Task statement
Looking at the listing beneath, work out how many lines hold "header" and report only that figure.

- - -

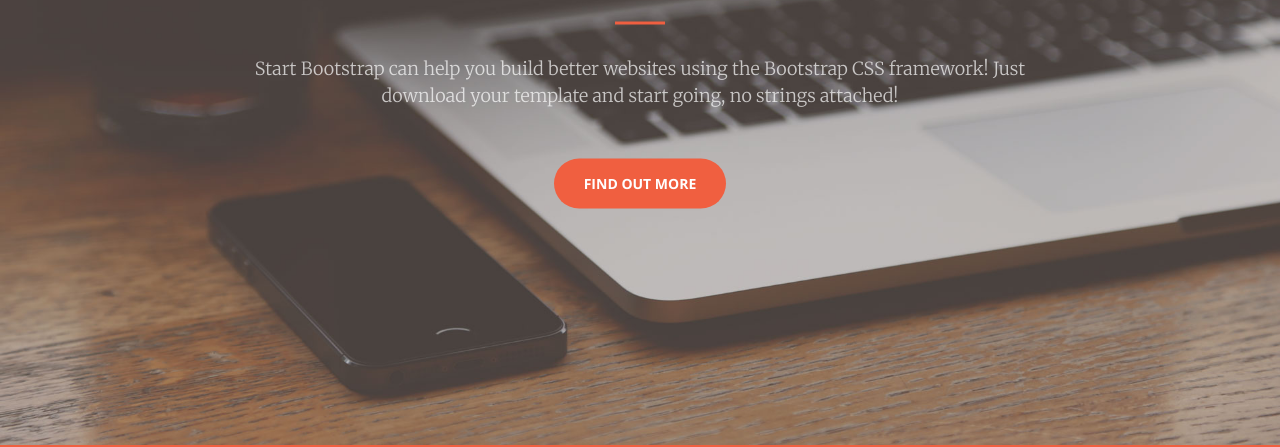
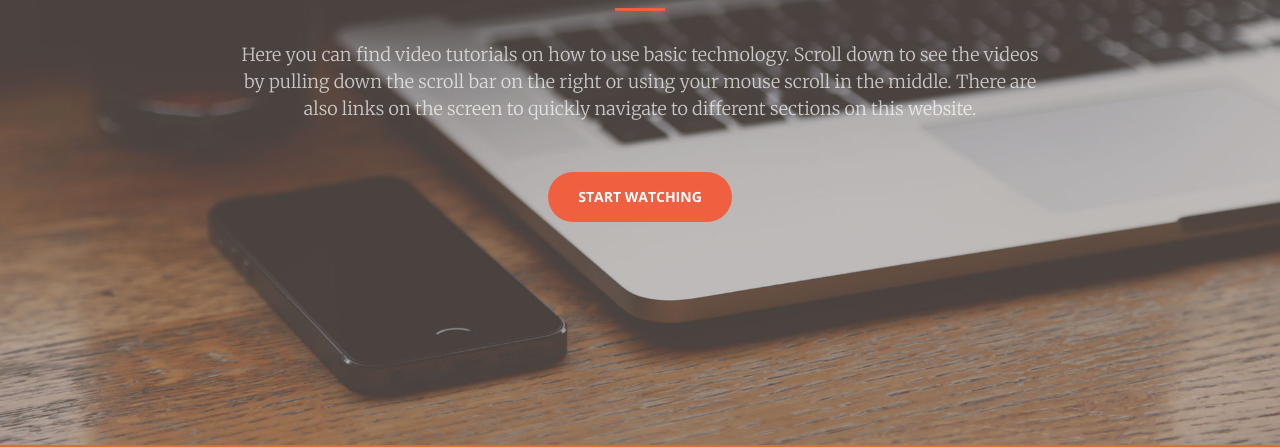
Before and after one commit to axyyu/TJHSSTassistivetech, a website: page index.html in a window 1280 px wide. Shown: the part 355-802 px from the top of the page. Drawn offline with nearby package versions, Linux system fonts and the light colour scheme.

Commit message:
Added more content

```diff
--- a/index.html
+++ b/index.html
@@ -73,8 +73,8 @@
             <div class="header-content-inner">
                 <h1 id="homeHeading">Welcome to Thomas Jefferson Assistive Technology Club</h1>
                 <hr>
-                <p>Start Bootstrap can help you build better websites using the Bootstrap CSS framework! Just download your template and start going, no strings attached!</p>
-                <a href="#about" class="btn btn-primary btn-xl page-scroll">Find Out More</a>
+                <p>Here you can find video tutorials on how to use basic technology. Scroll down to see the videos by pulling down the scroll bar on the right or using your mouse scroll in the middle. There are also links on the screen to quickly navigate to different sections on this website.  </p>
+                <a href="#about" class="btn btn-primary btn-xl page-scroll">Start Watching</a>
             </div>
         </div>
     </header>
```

- - -

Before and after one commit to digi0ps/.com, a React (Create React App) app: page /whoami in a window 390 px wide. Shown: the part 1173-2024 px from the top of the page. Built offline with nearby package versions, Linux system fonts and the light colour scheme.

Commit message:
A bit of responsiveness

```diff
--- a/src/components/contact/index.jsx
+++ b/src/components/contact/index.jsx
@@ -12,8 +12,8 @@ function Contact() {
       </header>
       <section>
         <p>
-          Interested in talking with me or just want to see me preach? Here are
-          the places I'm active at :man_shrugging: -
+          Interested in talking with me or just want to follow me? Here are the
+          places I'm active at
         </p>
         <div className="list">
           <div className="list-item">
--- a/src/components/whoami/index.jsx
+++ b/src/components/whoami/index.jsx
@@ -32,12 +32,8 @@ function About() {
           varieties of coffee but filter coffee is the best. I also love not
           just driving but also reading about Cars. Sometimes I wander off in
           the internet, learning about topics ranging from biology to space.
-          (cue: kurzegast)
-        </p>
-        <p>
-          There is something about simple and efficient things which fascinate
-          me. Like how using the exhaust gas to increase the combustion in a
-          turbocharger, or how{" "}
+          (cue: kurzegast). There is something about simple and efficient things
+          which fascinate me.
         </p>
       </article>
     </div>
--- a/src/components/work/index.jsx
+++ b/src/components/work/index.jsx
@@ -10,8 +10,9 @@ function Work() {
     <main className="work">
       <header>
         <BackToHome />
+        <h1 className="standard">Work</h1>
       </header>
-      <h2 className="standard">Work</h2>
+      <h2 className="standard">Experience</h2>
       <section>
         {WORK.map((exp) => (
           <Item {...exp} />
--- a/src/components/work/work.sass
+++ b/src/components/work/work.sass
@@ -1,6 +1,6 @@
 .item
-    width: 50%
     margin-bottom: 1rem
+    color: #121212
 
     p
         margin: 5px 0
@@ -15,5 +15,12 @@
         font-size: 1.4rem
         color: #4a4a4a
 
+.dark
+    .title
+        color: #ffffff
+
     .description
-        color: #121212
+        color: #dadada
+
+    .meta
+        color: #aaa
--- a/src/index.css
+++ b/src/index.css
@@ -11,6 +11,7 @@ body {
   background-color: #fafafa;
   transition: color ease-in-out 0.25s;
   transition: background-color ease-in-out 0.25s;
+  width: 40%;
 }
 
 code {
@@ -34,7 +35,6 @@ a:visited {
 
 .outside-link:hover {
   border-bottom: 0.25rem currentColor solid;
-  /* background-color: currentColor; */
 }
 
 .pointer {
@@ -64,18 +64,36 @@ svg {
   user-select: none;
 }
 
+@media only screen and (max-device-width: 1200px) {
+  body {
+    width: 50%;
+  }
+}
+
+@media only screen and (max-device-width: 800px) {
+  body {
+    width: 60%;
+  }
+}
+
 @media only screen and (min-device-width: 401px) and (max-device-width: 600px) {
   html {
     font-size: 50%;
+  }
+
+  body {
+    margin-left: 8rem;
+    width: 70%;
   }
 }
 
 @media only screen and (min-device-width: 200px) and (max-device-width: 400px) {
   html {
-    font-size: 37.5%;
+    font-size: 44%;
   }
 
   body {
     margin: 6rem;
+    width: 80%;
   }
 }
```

- - -

Expected output
5